Apartheid has a lot to answer for in terms of education in South Africa. With Mandela, racial segregation in schools came to an end, but in its place came economic segregation. But ironically, a lack of public funding isn’t actually the issue: in fact, South Africa spends around 6.4 percent of its GDP on education, a fair share more than the EU average of 4.8 percent. In terms of university, the level of enrolment is high too – but the standard of graduates, simply, is not.

Many pin this discrepancy down to the quality of teachers and a lack of accountability, both of which can be attributed to the South African Democratic Teachers Union (SADTU). “We have the problem of a very highly unionised teacher body that protects low-quality teachers, I think, at the cost of the schooling system,” Bhorat told World Finance. A damning report by Professor John Volmink published in May 2016 brought systemic and widespread corruption in the education system as a result of the SADTU to the surface. This included “the practice of selling posts whether through the exchange of money or other favours”. Further, too few students enter into technical and vocational education and training, meaning there is a considerable mismatch in the graduates produced in the country and the graduates needed by the economy.

The ugly legacy
Added into this already complex fold is a market that’s highly concentrated. “If you take manufacturing subsectors, on average a maximum of five firms control 70 percent of the market share – food and beverages, motor vehicles and so on,” Bhorat explained. “Effectively what you have is a highly concentrated product market that doesn’t generate the kind of domestic competitiveness you need.”

Apartheid has a lot to answer for in terms of education in South Africa

He continued: “I give a simple example to my students – if you were in the UK or the US and you’re a really good artisanal baker, you will be able to find a market, establish a business, you’ll get a decent revenue stream and you’ll do well. In South Africa it’s impossible, because the barriers to entry are really high. You try and do that and the large retailers lock you out very quickly. And that’s true across most areas.”

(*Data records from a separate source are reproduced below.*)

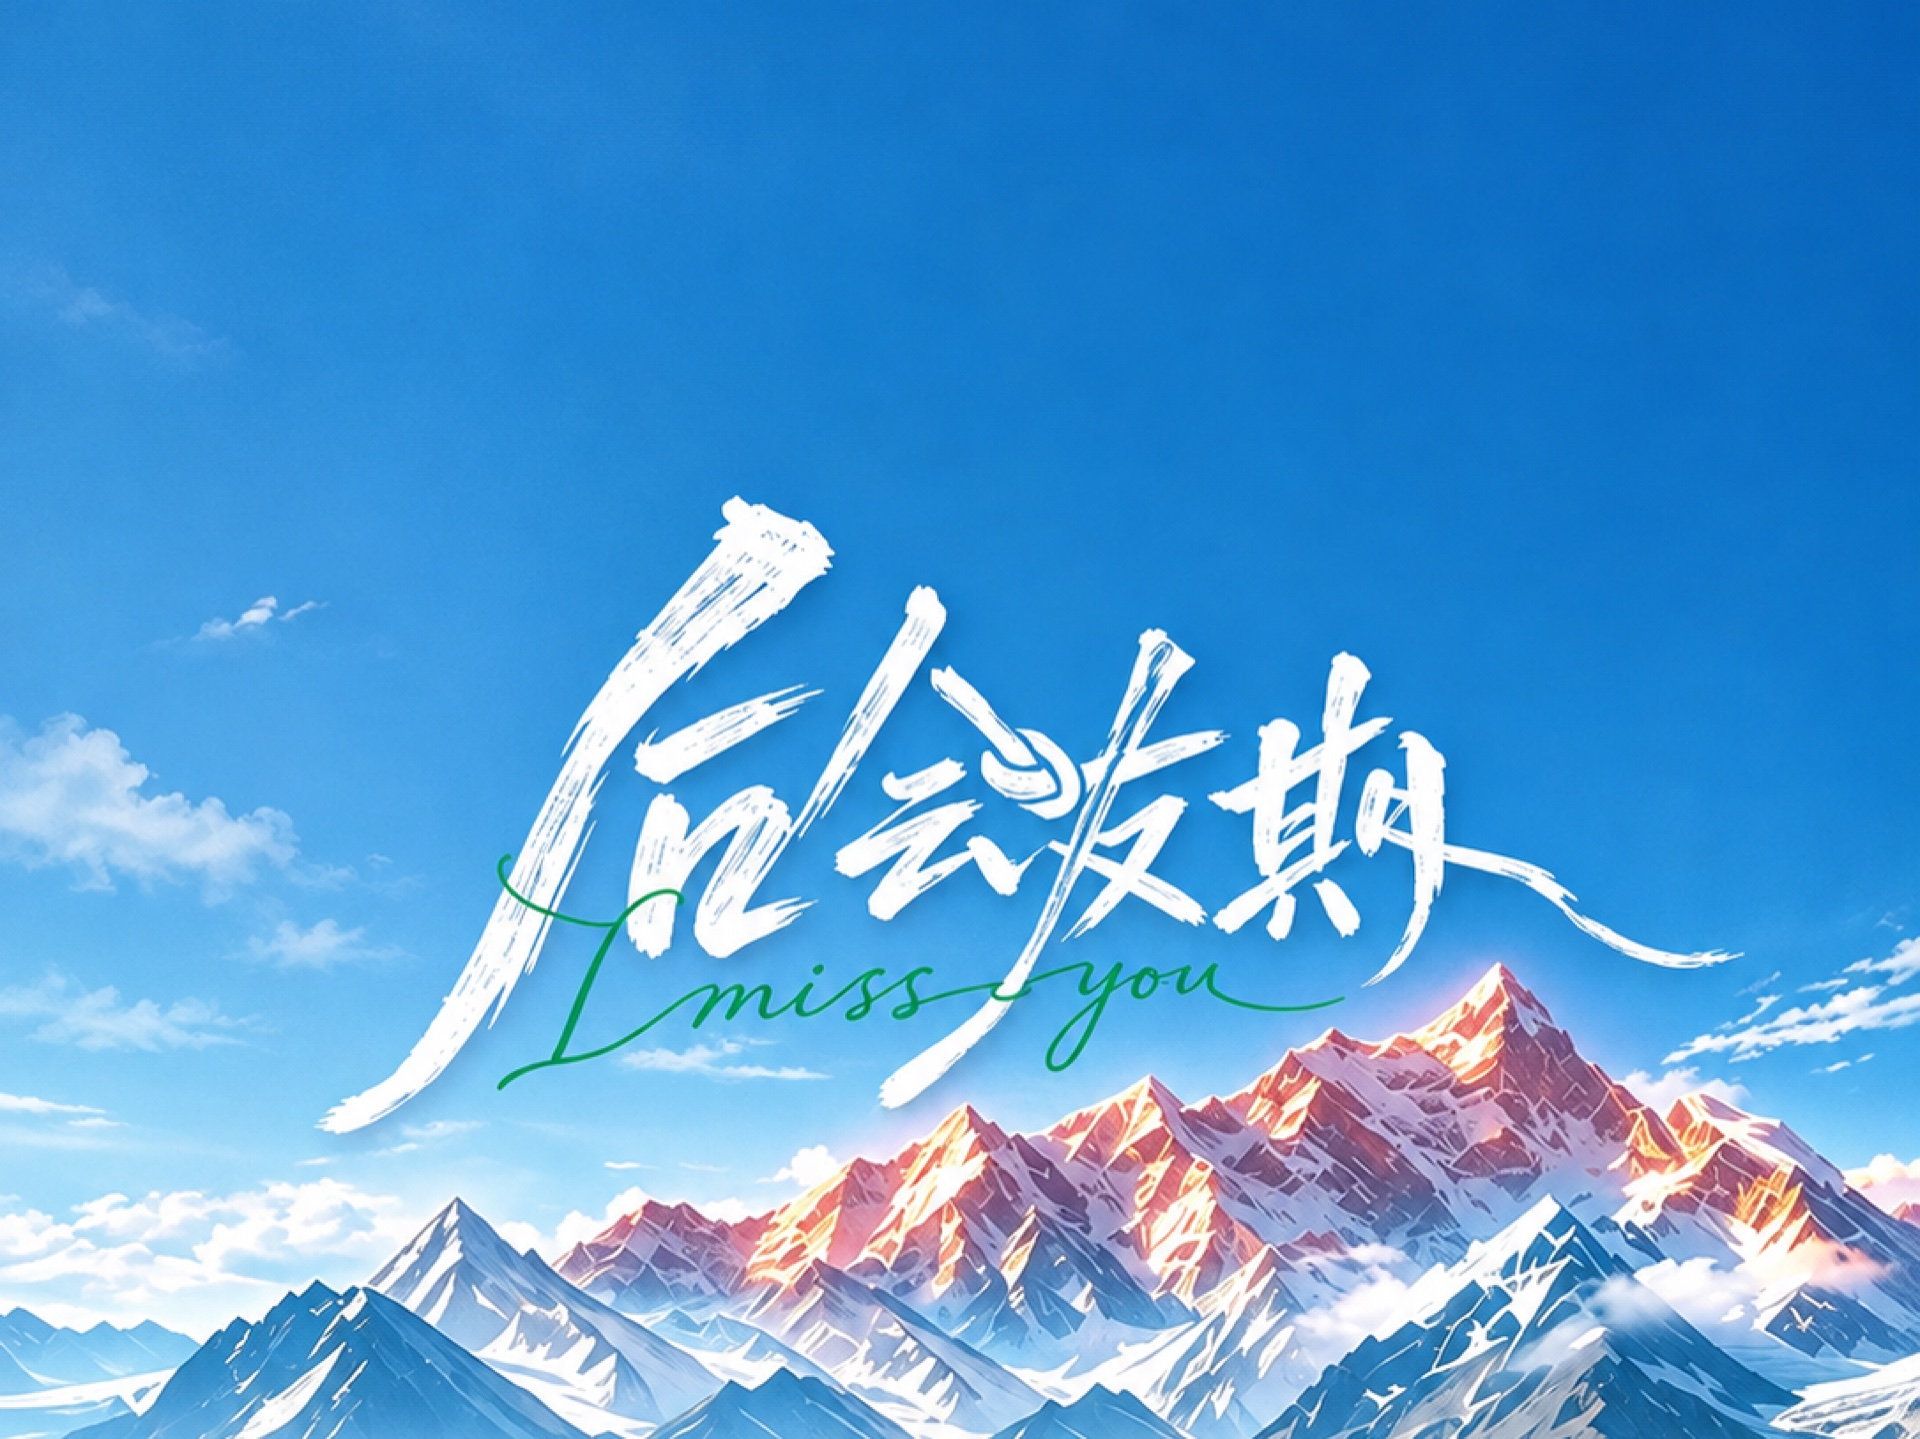
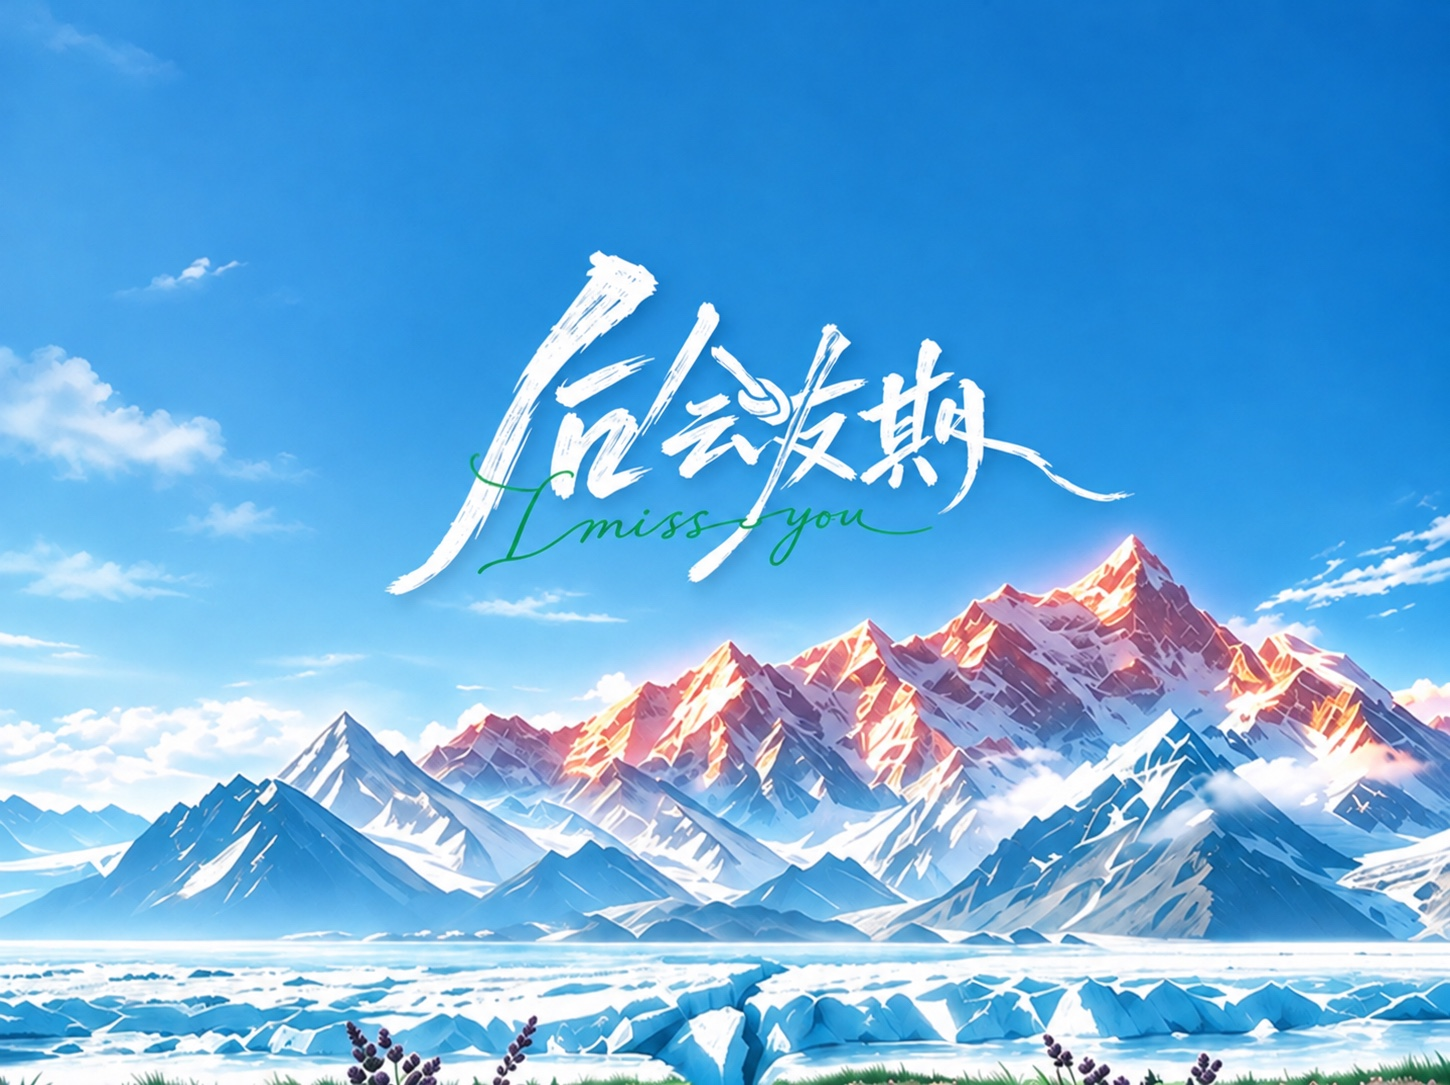
Replace the prediction page background

diff --git a/index.html b/index.html
@@ -72,7 +72,7 @@
     aspect-ratio: 2172 / 1628;
     max-height: 460px;
     margin-bottom: 6px;
-    background: url("./predictions-background.jpg?v=2") center 62% / cover no-repeat;
+    background: url("./predictions-background.jpg?v=3") center 62% / cover no-repeat;
   }
   .prediction-background::before,
   .prediction-background::after {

This is another remnant of apartheid rule that continues to reverberate throughout the economy. During that period, the South African economy was cut off from the rest of the world – a situation instigated by the ruling regime and cemented by economic sanctions. Shielded from international competition, with incentives given for the favoured few, certain companies were able to grow and expand, becoming giant conglomerates in an oligopolistic market structure.

This path sees business giants maintain first-mover advantage, thereby preventing SMEs from gaining a piece of the pie. Aside from the somewhat impossible competition, institutional inefficiencies that are exacerbated by labour regulations further dissuade foreign and domestic investors.

A new hope
South Africa has a long way to go, with numerous obstacles to overcome. But for the first time in a long time, there is hope – hope in a new president who has already begun dealing with the mess left behind by his predecessor.

“The president’s doing a good job,” Bhorat said. “He’s slowly changing the cabinet and he’s reorientating SOEs to get rid of corruption – I think in the short run, those are the challenges, but I think we’re on the right mark.”

Liberating SOEs from the clutches of corruption will see funds move back to the areas in which they were initially intended. Competitiveness in South Africa can be given the chance to improve once more. But within this space, it is vital to give enterprising individuals the chance of market entry – enabling them to compete freely will have untold consequences on the economy.

In parallel, issues within the labour market and the education system must be addressed, corruption must be squashed, and teaching standards must be improved. Given that these could well be the underlying reasons behind South Africa’s incredible levels of inequality – and, subsequently, crime – the ripple effects of doing so could positively spread to every corner of this diverse country. South Africa’s past has been brutal and its present remains difficult, but there is still a chance to see the fair and fruitful future promised to the rainbow nation when apartheid ended in 1994.